Work request: Please filter the entries for the word "border" and copy every line that has it.

-- Recorded data follows --

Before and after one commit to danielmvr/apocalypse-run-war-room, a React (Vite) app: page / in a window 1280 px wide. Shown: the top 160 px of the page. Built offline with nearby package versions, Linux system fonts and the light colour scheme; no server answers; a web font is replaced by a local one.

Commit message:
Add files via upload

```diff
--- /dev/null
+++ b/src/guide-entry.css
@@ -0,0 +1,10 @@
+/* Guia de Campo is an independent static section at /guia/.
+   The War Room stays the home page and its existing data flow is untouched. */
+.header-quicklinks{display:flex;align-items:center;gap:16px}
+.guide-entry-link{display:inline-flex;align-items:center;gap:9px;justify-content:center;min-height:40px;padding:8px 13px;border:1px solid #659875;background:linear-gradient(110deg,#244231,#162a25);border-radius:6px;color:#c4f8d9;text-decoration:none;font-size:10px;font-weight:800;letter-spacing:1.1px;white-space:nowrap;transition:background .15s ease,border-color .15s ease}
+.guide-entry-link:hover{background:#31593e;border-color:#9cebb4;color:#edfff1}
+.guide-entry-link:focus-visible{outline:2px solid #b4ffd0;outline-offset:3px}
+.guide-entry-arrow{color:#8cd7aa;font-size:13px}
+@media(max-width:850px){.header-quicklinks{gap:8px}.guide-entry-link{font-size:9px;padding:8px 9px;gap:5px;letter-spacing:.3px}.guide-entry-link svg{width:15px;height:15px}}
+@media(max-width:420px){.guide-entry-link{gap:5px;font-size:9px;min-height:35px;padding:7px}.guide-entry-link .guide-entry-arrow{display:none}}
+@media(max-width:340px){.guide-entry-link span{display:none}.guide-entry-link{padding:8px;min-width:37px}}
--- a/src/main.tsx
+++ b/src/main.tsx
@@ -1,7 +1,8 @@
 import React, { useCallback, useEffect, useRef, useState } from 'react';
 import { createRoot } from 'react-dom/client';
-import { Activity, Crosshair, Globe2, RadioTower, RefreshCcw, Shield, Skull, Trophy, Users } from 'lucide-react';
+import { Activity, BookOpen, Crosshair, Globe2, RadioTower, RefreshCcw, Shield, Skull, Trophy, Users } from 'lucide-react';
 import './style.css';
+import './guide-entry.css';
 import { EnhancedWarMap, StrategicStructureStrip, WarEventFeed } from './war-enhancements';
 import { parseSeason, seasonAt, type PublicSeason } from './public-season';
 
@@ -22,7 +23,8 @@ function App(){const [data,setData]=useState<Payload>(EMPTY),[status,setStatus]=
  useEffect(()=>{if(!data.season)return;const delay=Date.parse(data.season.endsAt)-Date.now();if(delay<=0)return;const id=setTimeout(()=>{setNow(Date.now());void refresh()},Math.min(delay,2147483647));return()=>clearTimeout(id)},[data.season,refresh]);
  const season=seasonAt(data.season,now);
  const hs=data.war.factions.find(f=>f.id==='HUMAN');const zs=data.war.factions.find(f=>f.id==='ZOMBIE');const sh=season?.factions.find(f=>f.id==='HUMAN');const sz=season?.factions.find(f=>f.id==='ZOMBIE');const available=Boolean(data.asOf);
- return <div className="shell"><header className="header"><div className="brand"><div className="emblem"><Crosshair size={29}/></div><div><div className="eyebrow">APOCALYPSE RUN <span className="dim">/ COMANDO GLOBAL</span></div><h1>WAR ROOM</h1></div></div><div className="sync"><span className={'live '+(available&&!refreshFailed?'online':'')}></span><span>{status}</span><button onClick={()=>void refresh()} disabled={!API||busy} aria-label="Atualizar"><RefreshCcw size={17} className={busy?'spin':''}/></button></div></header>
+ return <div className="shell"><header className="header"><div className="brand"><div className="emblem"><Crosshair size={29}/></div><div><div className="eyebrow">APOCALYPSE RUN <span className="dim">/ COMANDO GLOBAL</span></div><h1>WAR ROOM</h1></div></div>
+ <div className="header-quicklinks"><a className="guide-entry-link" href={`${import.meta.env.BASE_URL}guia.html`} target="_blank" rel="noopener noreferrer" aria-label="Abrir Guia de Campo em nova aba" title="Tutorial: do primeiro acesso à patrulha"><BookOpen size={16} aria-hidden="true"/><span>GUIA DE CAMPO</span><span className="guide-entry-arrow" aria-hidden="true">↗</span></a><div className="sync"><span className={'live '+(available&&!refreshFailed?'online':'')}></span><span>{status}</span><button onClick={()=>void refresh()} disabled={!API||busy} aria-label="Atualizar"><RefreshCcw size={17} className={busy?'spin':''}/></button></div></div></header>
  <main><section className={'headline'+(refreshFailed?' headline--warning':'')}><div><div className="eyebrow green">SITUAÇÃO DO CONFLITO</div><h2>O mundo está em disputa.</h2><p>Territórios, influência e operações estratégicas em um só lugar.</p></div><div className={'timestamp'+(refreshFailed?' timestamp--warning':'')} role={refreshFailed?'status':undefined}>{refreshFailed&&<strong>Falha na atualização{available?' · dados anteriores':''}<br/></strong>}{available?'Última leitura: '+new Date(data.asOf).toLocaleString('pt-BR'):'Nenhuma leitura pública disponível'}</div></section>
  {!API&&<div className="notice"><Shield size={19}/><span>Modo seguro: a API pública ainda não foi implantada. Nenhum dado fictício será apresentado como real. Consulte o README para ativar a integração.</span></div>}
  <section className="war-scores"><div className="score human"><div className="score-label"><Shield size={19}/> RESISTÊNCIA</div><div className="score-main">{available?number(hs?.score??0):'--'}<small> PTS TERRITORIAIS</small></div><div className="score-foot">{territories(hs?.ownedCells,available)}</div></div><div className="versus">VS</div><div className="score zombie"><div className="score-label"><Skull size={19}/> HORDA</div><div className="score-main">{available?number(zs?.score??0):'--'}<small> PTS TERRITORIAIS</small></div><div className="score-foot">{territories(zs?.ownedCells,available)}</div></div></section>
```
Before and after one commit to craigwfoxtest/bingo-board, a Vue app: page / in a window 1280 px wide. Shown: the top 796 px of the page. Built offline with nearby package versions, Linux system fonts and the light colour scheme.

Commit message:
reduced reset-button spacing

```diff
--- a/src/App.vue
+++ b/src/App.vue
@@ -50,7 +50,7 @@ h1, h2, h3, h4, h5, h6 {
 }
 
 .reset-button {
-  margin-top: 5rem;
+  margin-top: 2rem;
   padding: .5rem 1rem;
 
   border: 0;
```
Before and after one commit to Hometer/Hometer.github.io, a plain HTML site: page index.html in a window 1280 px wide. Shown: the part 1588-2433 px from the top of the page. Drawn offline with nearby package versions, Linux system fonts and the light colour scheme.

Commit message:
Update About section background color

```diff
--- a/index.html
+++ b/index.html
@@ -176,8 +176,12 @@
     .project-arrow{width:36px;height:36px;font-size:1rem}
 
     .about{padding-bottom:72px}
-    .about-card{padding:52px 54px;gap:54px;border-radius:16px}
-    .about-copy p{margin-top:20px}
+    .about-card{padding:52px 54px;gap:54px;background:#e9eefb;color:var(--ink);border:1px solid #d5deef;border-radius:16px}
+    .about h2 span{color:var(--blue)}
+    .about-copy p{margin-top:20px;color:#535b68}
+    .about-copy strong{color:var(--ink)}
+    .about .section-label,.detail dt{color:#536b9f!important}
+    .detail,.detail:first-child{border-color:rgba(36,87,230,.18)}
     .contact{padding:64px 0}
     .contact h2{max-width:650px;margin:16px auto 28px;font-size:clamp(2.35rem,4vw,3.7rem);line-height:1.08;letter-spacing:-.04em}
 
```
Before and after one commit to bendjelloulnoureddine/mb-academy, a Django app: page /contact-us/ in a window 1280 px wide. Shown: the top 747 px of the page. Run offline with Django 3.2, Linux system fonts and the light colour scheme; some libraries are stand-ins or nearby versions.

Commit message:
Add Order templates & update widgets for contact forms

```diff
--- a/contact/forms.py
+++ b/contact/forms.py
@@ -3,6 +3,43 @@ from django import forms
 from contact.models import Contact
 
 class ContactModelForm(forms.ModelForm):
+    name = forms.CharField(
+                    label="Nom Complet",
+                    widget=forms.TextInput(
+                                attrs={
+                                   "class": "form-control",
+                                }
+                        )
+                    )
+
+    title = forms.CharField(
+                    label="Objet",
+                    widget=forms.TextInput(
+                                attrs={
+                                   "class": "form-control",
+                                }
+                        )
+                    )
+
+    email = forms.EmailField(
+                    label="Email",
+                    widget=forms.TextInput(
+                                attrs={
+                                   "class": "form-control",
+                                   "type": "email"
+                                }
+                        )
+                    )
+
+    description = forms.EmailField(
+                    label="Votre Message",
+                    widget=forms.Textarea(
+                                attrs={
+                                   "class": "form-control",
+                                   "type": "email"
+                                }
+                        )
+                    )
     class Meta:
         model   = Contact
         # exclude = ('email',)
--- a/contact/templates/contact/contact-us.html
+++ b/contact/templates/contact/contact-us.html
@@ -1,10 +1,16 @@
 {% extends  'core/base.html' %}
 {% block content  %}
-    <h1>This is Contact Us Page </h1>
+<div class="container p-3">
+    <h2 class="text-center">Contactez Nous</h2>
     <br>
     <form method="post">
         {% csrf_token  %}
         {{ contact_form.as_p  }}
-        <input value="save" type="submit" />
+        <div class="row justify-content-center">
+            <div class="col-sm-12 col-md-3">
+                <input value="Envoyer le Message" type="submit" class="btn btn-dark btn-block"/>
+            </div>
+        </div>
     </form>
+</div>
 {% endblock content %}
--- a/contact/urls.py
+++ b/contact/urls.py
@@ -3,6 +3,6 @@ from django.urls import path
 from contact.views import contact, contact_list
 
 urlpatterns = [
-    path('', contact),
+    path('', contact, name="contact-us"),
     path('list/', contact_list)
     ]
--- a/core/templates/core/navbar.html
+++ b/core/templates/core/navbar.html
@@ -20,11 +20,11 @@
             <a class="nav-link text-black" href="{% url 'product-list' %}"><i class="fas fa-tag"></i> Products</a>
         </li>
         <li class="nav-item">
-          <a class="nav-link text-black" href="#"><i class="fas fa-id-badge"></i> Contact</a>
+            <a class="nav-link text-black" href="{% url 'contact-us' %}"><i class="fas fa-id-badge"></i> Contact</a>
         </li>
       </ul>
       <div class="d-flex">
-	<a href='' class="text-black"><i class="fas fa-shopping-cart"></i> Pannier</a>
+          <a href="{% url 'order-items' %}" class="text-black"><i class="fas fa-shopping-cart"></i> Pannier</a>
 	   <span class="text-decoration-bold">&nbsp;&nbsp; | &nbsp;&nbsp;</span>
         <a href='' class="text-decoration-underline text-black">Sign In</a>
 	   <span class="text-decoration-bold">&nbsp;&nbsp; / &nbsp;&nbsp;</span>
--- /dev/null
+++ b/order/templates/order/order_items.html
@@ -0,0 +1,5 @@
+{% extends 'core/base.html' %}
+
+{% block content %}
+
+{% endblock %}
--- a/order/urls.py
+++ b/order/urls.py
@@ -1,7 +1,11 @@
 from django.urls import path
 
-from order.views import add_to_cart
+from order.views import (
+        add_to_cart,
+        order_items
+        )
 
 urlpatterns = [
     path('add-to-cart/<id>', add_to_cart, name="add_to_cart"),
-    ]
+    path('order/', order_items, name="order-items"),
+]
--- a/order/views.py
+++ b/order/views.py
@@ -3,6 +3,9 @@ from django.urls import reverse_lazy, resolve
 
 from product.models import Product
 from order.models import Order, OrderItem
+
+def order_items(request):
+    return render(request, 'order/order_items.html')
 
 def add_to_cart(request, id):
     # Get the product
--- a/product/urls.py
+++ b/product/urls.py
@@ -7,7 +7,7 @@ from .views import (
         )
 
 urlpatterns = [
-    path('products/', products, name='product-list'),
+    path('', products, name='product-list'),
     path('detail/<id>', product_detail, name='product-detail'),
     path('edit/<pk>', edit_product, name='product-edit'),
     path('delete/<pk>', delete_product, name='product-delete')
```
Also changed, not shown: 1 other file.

-- Recorded data concluded --

Result for this exercise:
+.guide-entry-link{display:inline-flex;align-items:center;gap:9px;justify-content:center;min-height:40px;padding:8px 13px;border:1px solid #659875;background:linear-gradient(110deg,#244231,#162a25);border-radius:6px;color:#c4f8d9;text-decoration:none;font-size:10px;font-weight:800;letter-spacing:1.1px;white-space:nowrap;transition:background .15s ease,border-color .15s ease}
+.guide-entry-link:hover{background:#31593e;border-color:#9cebb4;color:#edfff1}
   border: 0;
-    .about-card{padding:52px 54px;gap:54px;border-radius:16px}
+    .about-card{padding:52px 54px;gap:54px;background:#e9eefb;color:var(--ink);border:1px solid #d5deef;border-radius:16px}
+    .detail,.detail:first-child{border-color:rgba(36,87,230,.18)}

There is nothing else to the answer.